EGU General Assembly 2023
© Author(s) 2023. This work is distributed under
the Creative Commons Attribution 4.0 License.

Temporal water table dynamics derived from optical satellite data

Iuliia Burdun1, Michel Bechtold2, Mika Aurela3, Gabrielle De Lannoy2, Ankur R. Desai4, Elyn Humphreys5, Santtu Kareksela6, Viacheslav Komisarenko7,8, Maarit Liimatainen9,10, Hannu Marttila9, Kari Minkkinen11, Mats B. Nilsson12, Paavo Ojanen10,11, Sini-Selina Salko1, Eeva-Stiina Tuittila13, Evelyn Uuemaa7, and Miina Rautiainen1
Iuliia Burdun et al.
  • 1Aalto University, School of Engineering, Department of Built Environment, Espoo, Finland (
  • 2KU Leuven, Heverlee, Belgium
  • 3Finnish Meteorological Institute, Helsinki, Finland
  • 4University of Wisconsin-Madison, Madison, USA
  • 5Carleton University, Department of Geography & Environmental Studies, Ottawa, Canada
  • 6Metsähallitus, Jyväskylä, Finland
  • 7University of Tartu, Tartu, Estonia
  • 8Ghent University, Ghent, Belgium
  • 9University of Oulu, Oulu, Finland
  • 10Natural Resources Institute Finland, Oulu, Finland
  • 11University of Helsinki, Department of Forest Sciences, Helsinki, Finland
  • 12Swedish University of Agricultural Sciences, Umeå, Sweden
  • 13University of Eastern Finland, School of Forest Sciences, Joensuu, Finland

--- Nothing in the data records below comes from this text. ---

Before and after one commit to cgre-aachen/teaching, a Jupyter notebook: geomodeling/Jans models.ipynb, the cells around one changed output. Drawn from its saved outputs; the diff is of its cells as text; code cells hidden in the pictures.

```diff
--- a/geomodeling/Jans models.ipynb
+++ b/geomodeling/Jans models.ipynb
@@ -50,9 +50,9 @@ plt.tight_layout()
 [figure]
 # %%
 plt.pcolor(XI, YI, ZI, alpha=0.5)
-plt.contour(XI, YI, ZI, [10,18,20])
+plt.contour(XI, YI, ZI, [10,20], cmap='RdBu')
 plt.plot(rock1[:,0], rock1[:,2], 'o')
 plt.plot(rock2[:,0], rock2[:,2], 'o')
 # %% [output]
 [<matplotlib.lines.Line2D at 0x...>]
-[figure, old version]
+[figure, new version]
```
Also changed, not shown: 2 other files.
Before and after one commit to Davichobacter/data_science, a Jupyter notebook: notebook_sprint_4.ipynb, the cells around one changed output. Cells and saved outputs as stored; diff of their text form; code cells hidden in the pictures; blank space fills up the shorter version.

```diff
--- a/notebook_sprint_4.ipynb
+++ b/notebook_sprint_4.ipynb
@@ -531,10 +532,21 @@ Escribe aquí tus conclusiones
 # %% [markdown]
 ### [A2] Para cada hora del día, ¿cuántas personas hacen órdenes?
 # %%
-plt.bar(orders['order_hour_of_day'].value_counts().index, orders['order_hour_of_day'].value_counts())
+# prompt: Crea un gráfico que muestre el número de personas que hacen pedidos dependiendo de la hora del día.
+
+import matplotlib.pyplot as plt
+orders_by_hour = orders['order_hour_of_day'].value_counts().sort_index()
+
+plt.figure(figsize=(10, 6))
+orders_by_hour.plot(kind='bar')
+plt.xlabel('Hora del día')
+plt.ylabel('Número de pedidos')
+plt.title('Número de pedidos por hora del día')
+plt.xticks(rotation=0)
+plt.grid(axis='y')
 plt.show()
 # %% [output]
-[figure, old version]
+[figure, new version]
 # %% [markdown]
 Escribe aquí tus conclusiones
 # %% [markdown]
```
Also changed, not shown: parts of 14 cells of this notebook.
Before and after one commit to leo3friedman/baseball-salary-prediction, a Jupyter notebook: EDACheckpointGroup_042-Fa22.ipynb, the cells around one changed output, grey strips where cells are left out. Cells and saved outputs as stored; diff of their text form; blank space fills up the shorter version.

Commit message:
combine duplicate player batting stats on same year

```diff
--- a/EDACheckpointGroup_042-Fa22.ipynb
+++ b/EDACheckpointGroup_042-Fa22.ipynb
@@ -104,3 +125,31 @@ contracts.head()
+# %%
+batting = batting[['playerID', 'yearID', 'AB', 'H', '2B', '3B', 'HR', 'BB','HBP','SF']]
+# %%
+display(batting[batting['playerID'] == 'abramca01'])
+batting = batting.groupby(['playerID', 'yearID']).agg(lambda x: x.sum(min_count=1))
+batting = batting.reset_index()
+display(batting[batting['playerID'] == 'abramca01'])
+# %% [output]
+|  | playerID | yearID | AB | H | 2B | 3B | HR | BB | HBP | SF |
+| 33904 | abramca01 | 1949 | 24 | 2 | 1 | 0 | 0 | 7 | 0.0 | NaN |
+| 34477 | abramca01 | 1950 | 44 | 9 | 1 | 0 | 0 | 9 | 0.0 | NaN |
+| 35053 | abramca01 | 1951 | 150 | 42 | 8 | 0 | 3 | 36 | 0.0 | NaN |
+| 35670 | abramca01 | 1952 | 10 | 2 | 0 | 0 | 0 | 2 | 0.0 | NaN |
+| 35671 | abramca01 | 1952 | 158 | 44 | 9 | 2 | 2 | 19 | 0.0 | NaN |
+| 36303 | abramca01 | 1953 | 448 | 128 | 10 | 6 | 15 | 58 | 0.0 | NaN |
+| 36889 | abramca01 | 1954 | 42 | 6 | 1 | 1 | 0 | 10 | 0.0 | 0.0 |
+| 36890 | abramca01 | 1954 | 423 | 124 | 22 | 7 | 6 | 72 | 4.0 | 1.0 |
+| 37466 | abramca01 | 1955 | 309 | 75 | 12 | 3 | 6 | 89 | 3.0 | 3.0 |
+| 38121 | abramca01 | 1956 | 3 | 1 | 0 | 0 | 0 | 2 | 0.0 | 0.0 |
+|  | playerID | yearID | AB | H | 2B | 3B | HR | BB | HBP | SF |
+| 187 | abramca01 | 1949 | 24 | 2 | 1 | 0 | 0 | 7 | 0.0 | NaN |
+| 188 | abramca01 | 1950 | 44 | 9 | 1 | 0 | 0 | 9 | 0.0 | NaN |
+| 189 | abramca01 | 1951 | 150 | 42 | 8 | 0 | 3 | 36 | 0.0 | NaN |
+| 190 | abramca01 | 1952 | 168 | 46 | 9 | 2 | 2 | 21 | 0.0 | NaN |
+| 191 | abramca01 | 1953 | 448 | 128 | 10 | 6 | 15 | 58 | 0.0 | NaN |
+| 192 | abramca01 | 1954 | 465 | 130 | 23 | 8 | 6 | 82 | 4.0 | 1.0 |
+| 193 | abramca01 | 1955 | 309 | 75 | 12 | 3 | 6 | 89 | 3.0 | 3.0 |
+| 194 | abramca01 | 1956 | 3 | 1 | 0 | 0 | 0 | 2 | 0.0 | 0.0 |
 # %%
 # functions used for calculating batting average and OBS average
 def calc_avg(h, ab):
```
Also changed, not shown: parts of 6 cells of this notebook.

Water table constitutes a master control of the general biogeochemistry in northern peatlands. The performance of peatland simulations in global ecosystem models is strongly hampered by the accuracy of the water table predictions. We examined the applicability of the Optical TRApezoid Model (OPTRAM) to monitor the temporal fluctuations in water table over 53 intact, restored, and drained northern peatlands in Finland, Estonia, Sweden, Canada, and the USA from 2018 through 2021. Various OPTRAM were computed based on Sentinel-2 data with the Google Earth Engine cloud platform. We found that (i) the choice of vegetation index utilised in OPTRAM does not significantly affect OPTRAM performance; (ii) the tree cover density is a significant factor controlling the sensitivity of OPTRAM to water table dynamics; (iii) the relationship between water table and OPTRAM often disappears for deep water tables. Based on an anomaly analysis, we further found that OPTRAM seems to be in particular suitable to monitor long-term (i.e., interannual) water table variability while the performance for short-term changes (e.g., response to individual rain events) was lower. Overall, our results support the application of OPTRAM to monitor water table dynamics in intact and restored northern peatlands with low tree cover density when the water table is shallow to moderately deep.

How to cite: Burdun, I., Bechtold, M., Aurela, M., De Lannoy, G., Desai, A. R., Humphreys, E., Kareksela, S., Komisarenko, V., Liimatainen, M., Marttila, H., Minkkinen, K., Nilsson, M. B., Ojanen, P., Salko, S.-S., Tuittila, E.-S., Uuemaa, E., and Rautiainen, M.: Temporal water table dynamics derived from optical satellite data, EGU General Assembly 2023, Vienna, Austria, 24–28 Apr 2023, EGU23-4279,, 2023.